A performance art piece inspired by the Greek tragedy of suffering and the absurd

MONTREAL – It’s a show about life and death.

Based on the Greek myth “Sisyphus”, Montreal artist Victor Pilon will shovel 300 tonnes of sand at the Olympic Stadium.

It is a modern study of the absurdity and repetition of life, based on an old legend.

For angering Zeus, king of the gods, Sisyphus, a mere mortal, was condemned to a repetitive task for eternity: pushing a boulder up a mountain every day, just to see it come down again.

Pilon traded the rock for sand.

“I thought to myself, ‘If Sisyphus pushes this rock up the mountain and it comes down and shatters and shatters forever, what will become of it? Sand, ‘”he said.

As of September 28, Pilon will shovel the equivalent of 300 tonnes of sand across the East Hall of the Olympic Stadium. It will take a month.

The only shovel he’ll use contains a microphone, so the audience will hear and see every scoop.

“The shovel can be shared with others and I will see if they are ready to become Sisyphus, and be part of the experience of the absurd because it’s totally absurd: to do something that does not end and accomplishes nothing, “he said.

The spark of this project was the death of Pilon’s longtime partner, who died in a car crash.

He knows he will suffer while shoveling, but not as much as he has been since Sylvain’s death.

Pilon said his plan touched others who have lost loved ones.

A Big O employee approached him with her story.

“It helps me get through my grief,” she told Pilon. “I lost my child a few months ago.”

“She’s just starting to cry, I’m starting to cry,” Pilon said. “I will shovel for you and I will shovel for your son.”

While people are watching, he wants them to think too.

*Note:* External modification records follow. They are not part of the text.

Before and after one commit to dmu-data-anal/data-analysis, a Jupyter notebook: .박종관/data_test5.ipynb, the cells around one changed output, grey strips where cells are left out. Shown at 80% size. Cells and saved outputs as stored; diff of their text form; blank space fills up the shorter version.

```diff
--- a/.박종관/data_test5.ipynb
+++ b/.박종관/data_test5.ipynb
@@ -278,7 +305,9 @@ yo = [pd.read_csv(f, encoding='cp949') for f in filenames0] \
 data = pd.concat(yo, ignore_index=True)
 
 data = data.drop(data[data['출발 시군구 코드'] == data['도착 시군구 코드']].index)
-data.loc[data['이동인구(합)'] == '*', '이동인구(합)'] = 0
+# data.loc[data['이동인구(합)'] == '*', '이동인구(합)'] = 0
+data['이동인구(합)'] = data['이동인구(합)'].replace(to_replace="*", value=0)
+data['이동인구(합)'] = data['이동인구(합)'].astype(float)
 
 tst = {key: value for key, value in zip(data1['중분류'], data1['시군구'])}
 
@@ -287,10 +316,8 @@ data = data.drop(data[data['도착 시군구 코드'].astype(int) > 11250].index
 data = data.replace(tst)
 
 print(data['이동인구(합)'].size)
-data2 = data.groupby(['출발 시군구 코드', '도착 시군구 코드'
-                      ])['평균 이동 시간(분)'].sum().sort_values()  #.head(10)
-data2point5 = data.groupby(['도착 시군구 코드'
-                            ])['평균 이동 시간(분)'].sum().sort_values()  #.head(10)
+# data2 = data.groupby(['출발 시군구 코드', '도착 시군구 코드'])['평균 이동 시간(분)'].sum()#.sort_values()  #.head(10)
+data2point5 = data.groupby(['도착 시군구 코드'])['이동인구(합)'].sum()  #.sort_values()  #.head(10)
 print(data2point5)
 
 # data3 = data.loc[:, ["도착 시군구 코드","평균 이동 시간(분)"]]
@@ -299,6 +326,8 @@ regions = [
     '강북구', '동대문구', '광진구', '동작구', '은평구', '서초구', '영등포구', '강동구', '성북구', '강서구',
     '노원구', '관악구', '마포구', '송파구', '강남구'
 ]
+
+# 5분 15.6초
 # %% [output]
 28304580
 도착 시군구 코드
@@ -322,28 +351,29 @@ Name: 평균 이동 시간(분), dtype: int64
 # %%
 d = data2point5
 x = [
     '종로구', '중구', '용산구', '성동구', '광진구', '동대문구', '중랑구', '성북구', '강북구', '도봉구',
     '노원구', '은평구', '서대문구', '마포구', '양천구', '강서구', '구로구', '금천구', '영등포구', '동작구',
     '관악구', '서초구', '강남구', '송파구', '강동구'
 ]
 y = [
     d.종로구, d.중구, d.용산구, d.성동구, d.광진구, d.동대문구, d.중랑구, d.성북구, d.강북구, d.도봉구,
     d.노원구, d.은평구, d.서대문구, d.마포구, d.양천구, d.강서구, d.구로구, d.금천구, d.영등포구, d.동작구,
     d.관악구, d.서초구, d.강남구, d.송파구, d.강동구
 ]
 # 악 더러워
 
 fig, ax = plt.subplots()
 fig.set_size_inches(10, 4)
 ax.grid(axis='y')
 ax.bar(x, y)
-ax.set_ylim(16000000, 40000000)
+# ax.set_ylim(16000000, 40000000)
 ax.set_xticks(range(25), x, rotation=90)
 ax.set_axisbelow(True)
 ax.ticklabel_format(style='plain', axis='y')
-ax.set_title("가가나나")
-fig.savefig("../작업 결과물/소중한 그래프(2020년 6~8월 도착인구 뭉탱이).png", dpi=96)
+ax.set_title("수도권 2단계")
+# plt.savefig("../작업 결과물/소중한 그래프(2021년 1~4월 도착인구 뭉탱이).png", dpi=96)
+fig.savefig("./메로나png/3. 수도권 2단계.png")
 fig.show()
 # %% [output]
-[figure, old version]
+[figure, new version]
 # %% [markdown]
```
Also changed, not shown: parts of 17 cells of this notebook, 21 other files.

“This is a wake-up call: what do I want to do with my life,” he said. “Do I want to travel every day to go to work, what’s the point? What’s the meaning? The piece will be more contemplation, reflection, questioning and introspection.”

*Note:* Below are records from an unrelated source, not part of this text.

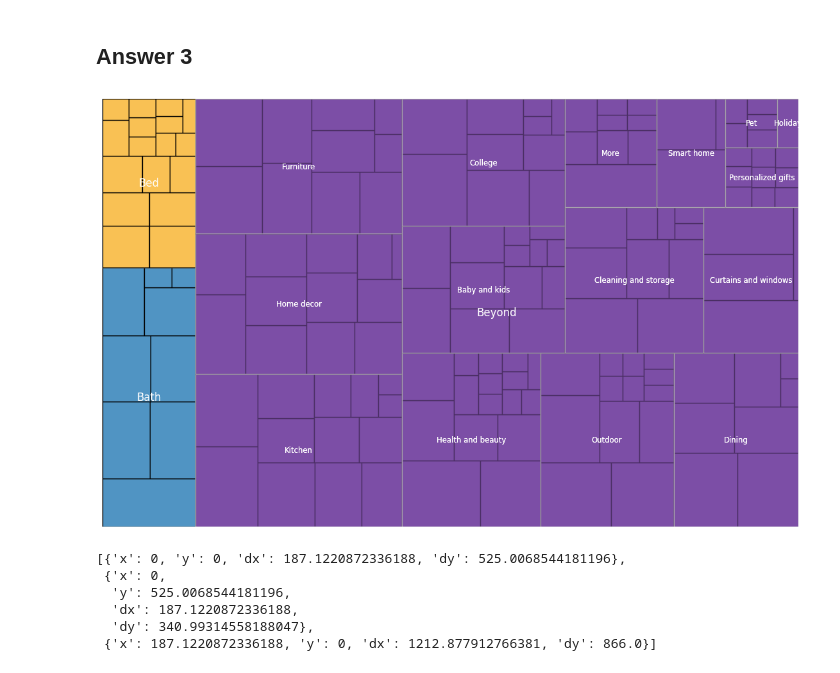
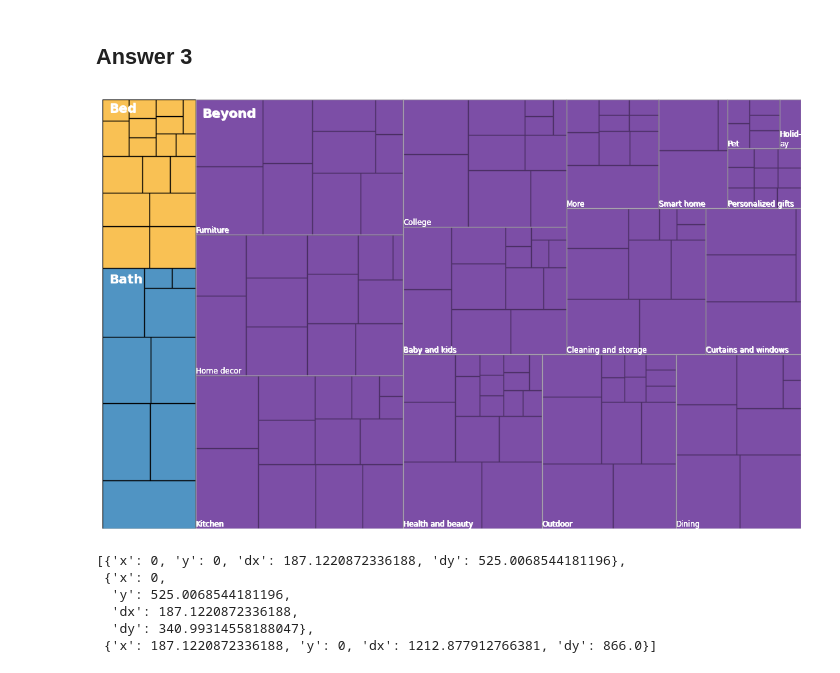
Before and after one commit to pranavarora1895/advanced-data-visualization, a Jupyter notebook: Assignment 3/COMP6934_Assignment3.ipynb, the cells around one changed output. Saved outputs shown, nothing was run; the diff lists cells and outputs as text; code cells hidden in the pictures.

```diff
--- a/Assignment 3/COMP6934_Assignment3.ipynb
+++ b/Assignment 3/COMP6934_Assignment3.ipynb
@@ -108,7 +109,10 @@ df2
 #     data.append(cat_dict)
 # data
 # %%
-fig, ax = plt.subplots(figsize=(12,6))
+width = 1400
+height = 866
+px = 1/plt.rcParams['figure.dpi']  # pixel in inches
+fig, ax = plt.subplots(figsize=(width*px,height*px))
 
 df2_value = df2['value']
 df2_category = df2['category']
@@ -168,5 +192,5 @@ for index, row in df2.iterrows():
 # %%
-from matplotlib.patches import Rectangle
+
 x = 0
 y = 0
 width = 1400
@@ -190,7 +214,12 @@ for index, row in df2.iterrows():
     ax.add_patch(patches.Rectangle((category_rectangles[index]['x'], category_rectangles[index]['y']), category_rectangles[index]['dx'], category_rectangles[index]['dy'],alpha=0.6, ec='white',label=df2.iloc[index,0], facecolor=df2.iloc[index,2]))
     x_text = category_rectangles[index]['x'] + category_rectangles[index]['dx'] / 2
     y_text = category_rectangles[index]['y'] + category_rectangles[index]['dy'] / 2
-    ax.text(x_text, y_text,df2.iloc[index,0], ha='center', va='center', fontsize='small', color='white')
+    if df2.iloc[index,0] == 'Personalized gifts' or df2.iloc[index,0] == 'Curtains and windows':
+        txt = wrap_string(df2.iloc[index,0], 13)
+    else:
+        txt = df2.iloc[index,0]
+    ax.text(x_text, y_text,txt, ha='center', va='center', fontsize='small', color='white')
+    ax.text(x_text+0.5, y_text-0.5, txt, ha='center', va='center', fontsize='small', color='white')
 
 
 plt.axis("off")
@@ -230,16 +259,21 @@ category_rectangles = squarify.squarify(category_normalized, x, y, width, height
 for index, row in df_bbb.iterrows():
 
     ax.add_patch(patches.Rectangle((category_rectangles[index]['x'], category_rectangles[index]['y']), category_rectangles[index]['dx'], category_rectangles[index]['dy'],alpha=0.6, ec='white', facecolor=df_bbb.iloc[index,2]))
-    x_text = category_rectangles[index]['x'] + category_rectangles[index]['dx'] / 2
-    y_text = category_rectangles[index]['y'] + category_rectangles[index]['dy'] / 2
-    ax.text(x_text, y_text,df_bbb.iloc[index,0], ha='center', va='center', fontsize='large', color='white')
+    x_text = category_rectangles[index]['x'] + category_rectangles[index]['dx'] / 15
+    y_text = category_rectangles[index]['y'] + category_rectangles[index]['dy'] - 0.02 * category_rectangles[index]['dy']
+
+    if(df_bbb.iloc[index,0] == 'Beyond'):
+        x_text = category_rectangles[index]['x'] + category_rectangles[index]['dx'] / 100
+
+    ax.text(x_text, y_text,df_bbb.iloc[index,0], ha='left', va='top', fontsize='x-large', color='white', fontweight='bold')
+    ax.text(x_text+1, y_text-1, df_bbb.iloc[index,0], ha='left', va='top', fontsize='x-large', color='white', fontweight='bold')
 
     if(row.iloc[0] == 'Bath'):
         df_bath = sorted_df[sorted_df['category']=='Bath']
-        x = 0
-        y = 0
-        dx = 187.1220872336188
-        dy = 525.0068544181196
+        x = category_rectangles[0].get('x')
+        y = category_rectangles[0].get('y')
+        dx = category_rectangles[0].get('dx')
+        dy = category_rectangles[0].get('dy')
 
         bath_normalized = squarify.normalize_sizes(df_bath['value'], dx, dy)
         bath_squarify = squarify.squarify(bath_normalized, x, y, dx, dy)
@@ -248,48 +282,55 @@ for index, row in df_bbb.iterrows():
 
     if(row.iloc[0] == 'Bed'):
         df_bed = sorted_df[sorted_df['category']=='Bed']
-        x = 0
-        y = 525.0068544181196
-        dx = 187.1220872336188
-        dy = 340.99314558188047
+        x = category_rectangles[1].get('x')
+        y = category_rectangles[1].get('y')
+        dx = category_rectangles[1].get('dx')
+        dy = category_rectangles[1].get('dy')
 
         bed_normalized = squarify.normalize_sizes(df_bed['value'], dx, dy)
         bed_squarify = squarify.squarify(bed_normalized, x, y, dx, dy)
         for r in bed_squarify:
             ax.add_patch(patches.Rectangle((r['x'], r['y']), r['dx'], r['dy'], ec='black', color=df_bbb.iloc[index,2]))
 
     else:
         df_beyond = sorted_df[~((sorted_df['category'] == 'Bath') | (sorted_df['category'] == 'Bed'))]
         df_beyond = df_beyond.reset_index(drop=True)
-        x = 187.1220872336188
-        y = 0
-        dx = 1212.877912766381
-        dy = 866.0
+        x = category_rectangles[2].get('x')
+        y = category_rectangles[2].get('y')
+        dx = category_rectangles[2].get('dx')
+        dy = category_rectangles[2].get('dy')
 
 
         df2_filtered = df2[~((df2['category'] == 'Bath') | (df2['category'] == 'Bed'))]
         df2_filtered = df2_filtered.sort_values(by='value', ascending=False).reset_index(drop=True)
 
         beyond_normalized = squarify.normalize_sizes(df2_filtered['value'], dx, dy)
         beyond_squarify = squarify.squarify(beyond_normalized, x, y, dx, dy)
 
 
         for index, row in df2_filtered.iterrows():
             category_df = df_beyond[df_beyond['category']==df2_filtered.iloc[index,0]]
             category_normalized = squarify.normalize_sizes(category_df['value'], beyond_squarify[index].get('dx'), beyond_squarify[index].get('dy'))
             category_squarify = squarify.squarify(category_normalized, beyond_squarify[index].get('x'), beyond_squarify[index].get('y'), beyond_squarify[index].get('dx'), beyond_squarify[index].get('dy'))
             for r in category_squarify:
                 ax.add_patch(patches.Rectangle((r['x'], r['y']), r['dx'], r['dy'], ec='black', color=df2_filtered.iloc[index,2]))
             ax.add_patch(patches.Rectangle((beyond_squarify[index]['x'], beyond_squarify[index]['y']), beyond_squarify[index]['dx'], beyond_squarify[index]['dy'],alpha=0.6, ec='white',label=df2_filtered.iloc[index,0], facecolor=df2_filtered.iloc[index,2]))
-            x_text = beyond_squarify[index]['x'] + beyond_squarify[index]['dx'] / 2
-            y_text = beyond_squarify[index]['y'] + beyond_squarify[index]['dy'] / 2
-            ax.text(x_text, y_text,df2_filtered.iloc[index,0], ha='center', va='center', fontsize='small', color='white')
+            x_text = beyond_squarify[index]['x']
+            y_text = beyond_squarify[index]['y']
+
+            # Text Wrap
+            if df2_filtered.iloc[index,0] == 'Holiday':
+                txt = wrap_string(df2_filtered.iloc[index,0], 5)[:-1]
+            else:
+                txt = df2_filtered.iloc[index,0]
+            ax.text(x_text, y_text,txt, ha='left', va='bottom', fontsize='small', color='white')
+            ax.text(x_text+0.5, y_text-0.5,txt, ha='left', va='bottom', fontsize='small', color='white')
 
 plt.axis("off")
 
 plt.show()
 # %% [output]
-[figure, old version]
+[figure, new version]
 # %%
 category_rectangles
 # %% [output]
```
Also changed, not shown: parts of 15 cells of this notebook.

He added that the timeliness of the play is important.

“I think COVID also reminded us of the essence of life,” he said. “When I’m in pain. When I’m in anguish and insecurity. I’ll think of them.”

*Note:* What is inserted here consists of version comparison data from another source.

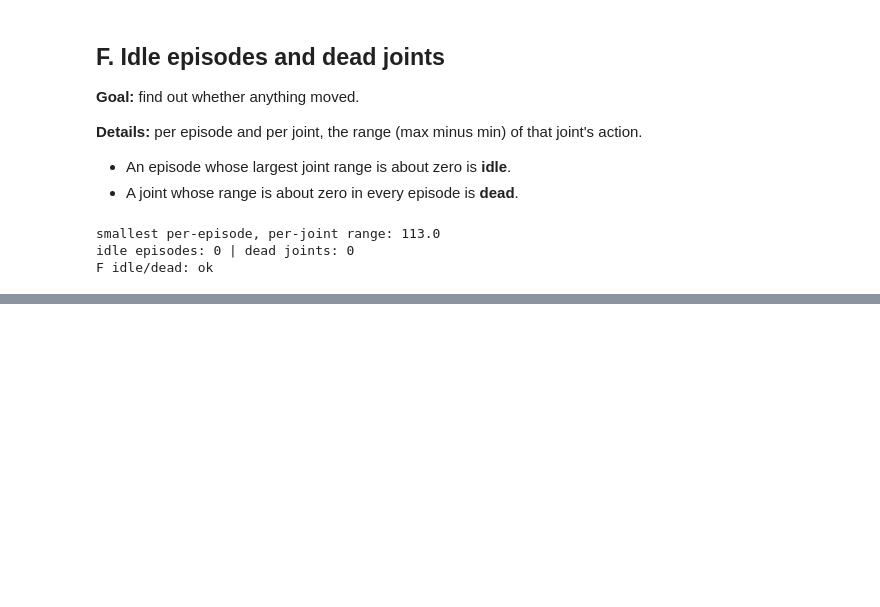
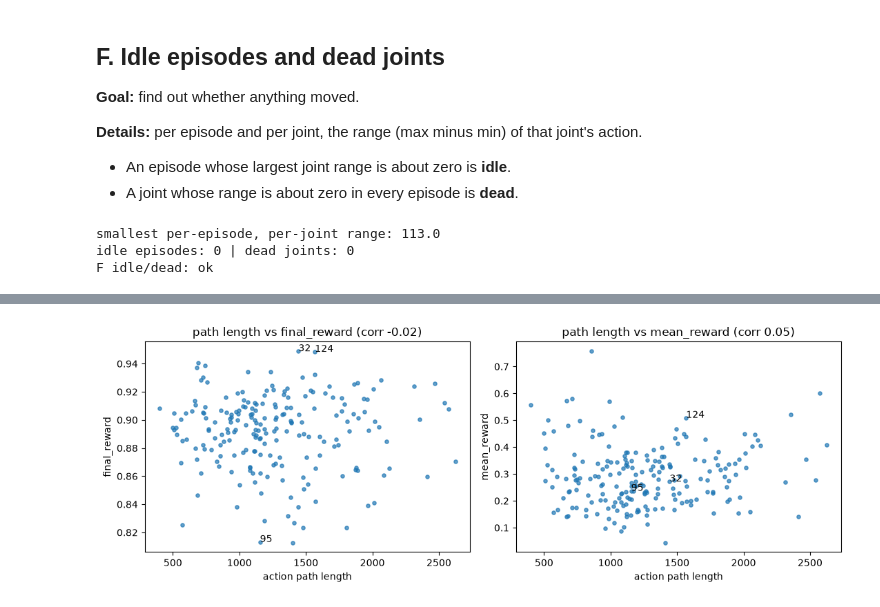
Before and after one commit to snudurupati/physical-ai-data-architect, a Jupyter notebook: weeks/week-01/notebooks/02_profiler.ipynb, the cells around one changed output, grey strips where cells are left out. Drawn from its saved outputs; the diff is of its cells as text; code cells hidden in the pictures; blank space fills up the shorter version.

```diff
--- a/weeks/week-01/notebooks/02_profiler.ipynb
+++ b/weeks/week-01/notebooks/02_profiler.ipynb
@@ -379,0 +567,33 @@ F idle/dead: ok
+# %%
+from pyspark.sql.window import Window
+import matplotlib.pyplot as plt
+
+w = Window.partitionBy("episode_index").orderBy("frame_index")
+a = F.col("action")
+
+# distance between this action and the previous one, per frame
+step = F.sqrt((a[0] - F.lag(a[0]).over(w))**2 + (a[1] - F.lag(a[1]).over(w))**2)
+
+path_df = (data_df.withColumn("step", step)
+           .groupBy("episode_index")
+           .agg(F.sum("step").alias("path_len")))          # first frame has a null step, which sum ignores
+
+effort_df = reward_df.join(path_df, "episode_index")
+pdf2 = effort_df.toPandas()
+
+c_final = pdf2["path_len"].corr(pdf2["final_reward"])
+c_mean = pdf2["path_len"].corr(pdf2["mean_reward"])
+
+fig, ax = plt.subplots(1, 2, figsize=(11, 4))
+for axis, col, c in ((ax[0], "final_reward", c_final), (ax[1], "mean_reward", c_mean)):
+    axis.scatter(pdf2["path_len"], pdf2[col], s=14, alpha=0.7)
+    for ep in (95, 32, 124):                                # the episodes you inspected
+        r = pdf2[pdf2["episode_index"] == ep].iloc[0]
+        axis.annotate(str(ep), (r["path_len"], r[col]))
+    axis.set_xlabel("action path length")
+    axis.set_ylabel(col)
+    axis.set_title(f"path length vs {col} (corr {c:.2f})")
+plt.tight_layout()
+plt.show()
+# %% [output]
+[figure, added]
```
Also changed, not shown: parts of 15 cells of this notebook, 3 other files.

The show starts Tuesday at noon and is free although a vaccination passport is required for entry.